Records supplied Start Marker
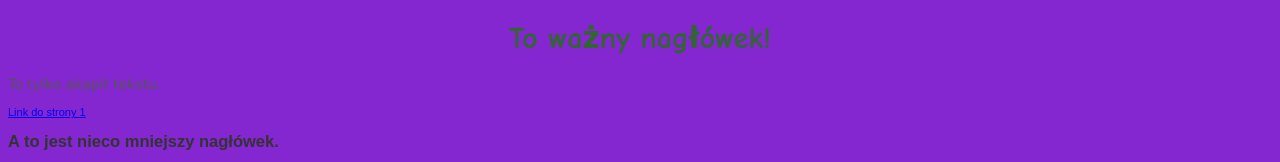
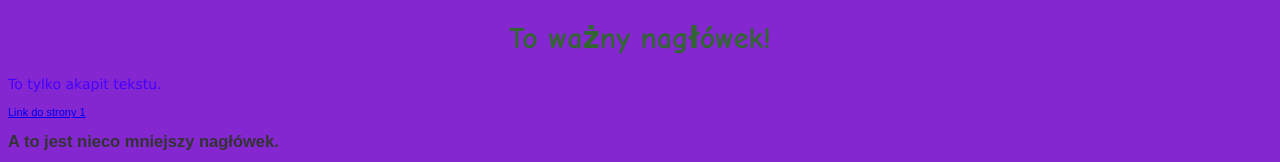
Before and after one commit to juliansiewierski-afk/juliansiewierski-afk.github.io, a plain HTML site: page stronka2.html in a window 1280 px wide. Shown: the top 162 px of the page. Drawn offline with Linux system fonts and the light colour scheme.

Commit message:
Update text color for #paragraph2 in style.css

```diff
--- a/style.css
+++ b/style.css
@@ -5,7 +5,7 @@ body {
     color: #333333; /* Kolor tła strony internetowej*/
     #paragraph2 {
         font-size: 14px; /* Rozmiar czcionki dla elementu o id "paragraph2" */
-        color: #555555; /* Kolor tekstu dla elementu o id "paragraph2" */
+        color: #4400ff; /* Kolor tekstu dla elementu o id "paragraph2" */
         font-family: 'Lucida Sans', 'Lucida Sans Regular', 'Lucida Grande', 'Lucida Sans Unicode', Geneva, Verdana, sans-serif; /* Rodzina czcionek dla elementu o id "paragraph2" */
     }
 }
```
Records supplied End Marker
Return, word for word, the line containing "Update text color" and all lines after it through the last line of the records, and nothing else.

Update text color for #paragraph2 in style.css

```diff
--- a/style.css
+++ b/style.css
@@ -5,7 +5,7 @@ body {
     color: #333333; /* Kolor tła strony internetowej*/
     #paragraph2 {
         font-size: 14px; /* Rozmiar czcionki dla elementu o id "paragraph2" */
-        color: #555555; /* Kolor tekstu dla elementu o id "paragraph2" */
+        color: #4400ff; /* Kolor tekstu dla elementu o id "paragraph2" */
         font-family: 'Lucida Sans', 'Lucida Sans Regular', 'Lucida Grande', 'Lucida Sans Unicode', Geneva, Verdana, sans-serif; /* Rodzina czcionek dla elementu o id "paragraph2" */
     }
 }
```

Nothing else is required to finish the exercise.